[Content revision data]
-=-=-=-=-

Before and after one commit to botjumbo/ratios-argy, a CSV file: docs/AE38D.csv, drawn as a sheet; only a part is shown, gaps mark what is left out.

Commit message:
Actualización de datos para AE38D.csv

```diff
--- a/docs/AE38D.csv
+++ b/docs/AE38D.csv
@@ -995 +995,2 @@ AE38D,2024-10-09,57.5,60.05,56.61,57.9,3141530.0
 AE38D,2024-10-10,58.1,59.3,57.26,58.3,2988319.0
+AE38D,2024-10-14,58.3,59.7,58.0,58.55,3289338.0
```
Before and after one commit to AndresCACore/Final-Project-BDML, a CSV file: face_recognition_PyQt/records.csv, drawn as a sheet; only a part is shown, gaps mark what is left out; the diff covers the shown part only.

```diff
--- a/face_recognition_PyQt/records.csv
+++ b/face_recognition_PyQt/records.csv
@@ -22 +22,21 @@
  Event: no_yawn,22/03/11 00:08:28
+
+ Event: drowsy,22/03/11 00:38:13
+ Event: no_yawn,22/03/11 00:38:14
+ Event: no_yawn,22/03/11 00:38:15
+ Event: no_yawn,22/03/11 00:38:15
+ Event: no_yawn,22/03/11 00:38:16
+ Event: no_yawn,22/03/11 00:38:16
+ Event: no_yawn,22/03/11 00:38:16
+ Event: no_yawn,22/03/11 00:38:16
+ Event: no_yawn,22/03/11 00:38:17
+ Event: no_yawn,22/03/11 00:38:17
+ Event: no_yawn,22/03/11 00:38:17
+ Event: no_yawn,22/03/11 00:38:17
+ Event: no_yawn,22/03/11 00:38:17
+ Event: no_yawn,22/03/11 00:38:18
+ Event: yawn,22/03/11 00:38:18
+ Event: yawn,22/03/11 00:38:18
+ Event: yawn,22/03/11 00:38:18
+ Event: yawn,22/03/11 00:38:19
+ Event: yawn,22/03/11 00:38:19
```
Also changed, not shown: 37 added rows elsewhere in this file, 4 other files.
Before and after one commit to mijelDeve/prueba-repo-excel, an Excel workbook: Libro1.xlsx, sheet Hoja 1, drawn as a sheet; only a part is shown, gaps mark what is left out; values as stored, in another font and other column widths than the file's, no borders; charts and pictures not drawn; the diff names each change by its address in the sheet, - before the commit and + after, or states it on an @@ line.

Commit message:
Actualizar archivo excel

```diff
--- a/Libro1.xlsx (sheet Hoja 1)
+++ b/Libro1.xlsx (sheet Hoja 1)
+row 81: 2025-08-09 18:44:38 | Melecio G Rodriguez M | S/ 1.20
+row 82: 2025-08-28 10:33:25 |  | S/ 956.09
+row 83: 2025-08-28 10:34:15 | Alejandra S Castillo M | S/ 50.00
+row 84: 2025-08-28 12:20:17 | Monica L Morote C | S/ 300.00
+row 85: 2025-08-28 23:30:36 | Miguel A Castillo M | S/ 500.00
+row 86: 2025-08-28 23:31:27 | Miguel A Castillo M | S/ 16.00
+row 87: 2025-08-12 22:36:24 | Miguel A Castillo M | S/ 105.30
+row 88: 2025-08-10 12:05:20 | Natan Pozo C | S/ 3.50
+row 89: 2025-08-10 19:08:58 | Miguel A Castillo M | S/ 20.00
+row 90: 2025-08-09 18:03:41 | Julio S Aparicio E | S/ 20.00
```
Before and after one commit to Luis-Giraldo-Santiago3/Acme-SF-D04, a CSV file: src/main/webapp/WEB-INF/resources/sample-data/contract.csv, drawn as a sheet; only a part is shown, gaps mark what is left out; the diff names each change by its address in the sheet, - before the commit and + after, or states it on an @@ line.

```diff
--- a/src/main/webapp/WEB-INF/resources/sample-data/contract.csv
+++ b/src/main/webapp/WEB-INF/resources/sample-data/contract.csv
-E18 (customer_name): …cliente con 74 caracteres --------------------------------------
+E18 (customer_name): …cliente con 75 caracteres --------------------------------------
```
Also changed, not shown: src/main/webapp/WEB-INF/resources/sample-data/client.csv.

-=-=-=-=-

Set down every record above exactly as given.

> TASK RESULT
Before and after one commit to botjumbo/ratios-argy, a CSV file: docs/AE38D.csv, drawn as a sheet; only a part is shown, gaps mark what is left out.

Commit message:
Actualización de datos para AE38D.csv

```diff
--- a/docs/AE38D.csv
+++ b/docs/AE38D.csv
@@ -995 +995,2 @@ AE38D,2024-10-09,57.5,60.05,56.61,57.9,3141530.0
 AE38D,2024-10-10,58.1,59.3,57.26,58.3,2988319.0
+AE38D,2024-10-14,58.3,59.7,58.0,58.55,3289338.0
```
Before and after one commit to AndresCACore/Final-Project-BDML, a CSV file: face_recognition_PyQt/records.csv, drawn as a sheet; only a part is shown, gaps mark what is left out; the diff covers the shown part only.

```diff
--- a/face_recognition_PyQt/records.csv
+++ b/face_recognition_PyQt/records.csv
@@ -22 +22,21 @@
  Event: no_yawn,22/03/11 00:08:28
+
+ Event: drowsy,22/03/11 00:38:13
+ Event: no_yawn,22/03/11 00:38:14
+ Event: no_yawn,22/03/11 00:38:15
+ Event: no_yawn,22/03/11 00:38:15
+ Event: no_yawn,22/03/11 00:38:16
+ Event: no_yawn,22/03/11 00:38:16
+ Event: no_yawn,22/03/11 00:38:16
+ Event: no_yawn,22/03/11 00:38:16
+ Event: no_yawn,22/03/11 00:38:17
+ Event: no_yawn,22/03/11 00:38:17
+ Event: no_yawn,22/03/11 00:38:17
+ Event: no_yawn,22/03/11 00:38:17
+ Event: no_yawn,22/03/11 00:38:17
+ Event: no_yawn,22/03/11 00:38:18
+ Event: yawn,22/03/11 00:38:18
+ Event: yawn,22/03/11 00:38:18
+ Event: yawn,22/03/11 00:38:18
+ Event: yawn,22/03/11 00:38:19
+ Event: yawn,22/03/11 00:38:19
```
Also changed, not shown: 37 added rows elsewhere in this file, 4 other files.
Before and after one commit to mijelDeve/prueba-repo-excel, an Excel workbook: Libro1.xlsx, sheet Hoja 1, drawn as a sheet; only a part is shown, gaps mark what is left out; values as stored, in another font and other column widths than the file's, no borders; charts and pictures not drawn; the diff names each change by its address in the sheet, - before the commit and + after, or states it on an @@ line.

Commit message:
Actualizar archivo excel

```diff
--- a/Libro1.xlsx (sheet Hoja 1)
+++ b/Libro1.xlsx (sheet Hoja 1)
+row 81: 2025-08-09 18:44:38 | Melecio G Rodriguez M | S/ 1.20
+row 82: 2025-08-28 10:33:25 |  | S/ 956.09
+row 83: 2025-08-28 10:34:15 | Alejandra S Castillo M | S/ 50.00
+row 84: 2025-08-28 12:20:17 | Monica L Morote C | S/ 300.00
+row 85: 2025-08-28 23:30:36 | Miguel A Castillo M | S/ 500.00
+row 86: 2025-08-28 23:31:27 | Miguel A Castillo M | S/ 16.00
+row 87: 2025-08-12 22:36:24 | Miguel A Castillo M | S/ 105.30
+row 88: 2025-08-10 12:05:20 | Natan Pozo C | S/ 3.50
+row 89: 2025-08-10 19:08:58 | Miguel A Castillo M | S/ 20.00
+row 90: 2025-08-09 18:03:41 | Julio S Aparicio E | S/ 20.00
```
Before and after one commit to Luis-Giraldo-Santiago3/Acme-SF-D04, a CSV file: src/main/webapp/WEB-INF/resources/sample-data/contract.csv, drawn as a sheet; only a part is shown, gaps mark what is left out; the diff names each change by its address in the sheet, - before the commit and + after, or states it on an @@ line.

```diff
--- a/src/main/webapp/WEB-INF/resources/sample-data/contract.csv
+++ b/src/main/webapp/WEB-INF/resources/sample-data/contract.csv
-E18 (customer_name): …cliente con 74 caracteres --------------------------------------
+E18 (customer_name): …cliente con 75 caracteres --------------------------------------
```
Also changed, not shown: src/main/webapp/WEB-INF/resources/sample-data/client.csv.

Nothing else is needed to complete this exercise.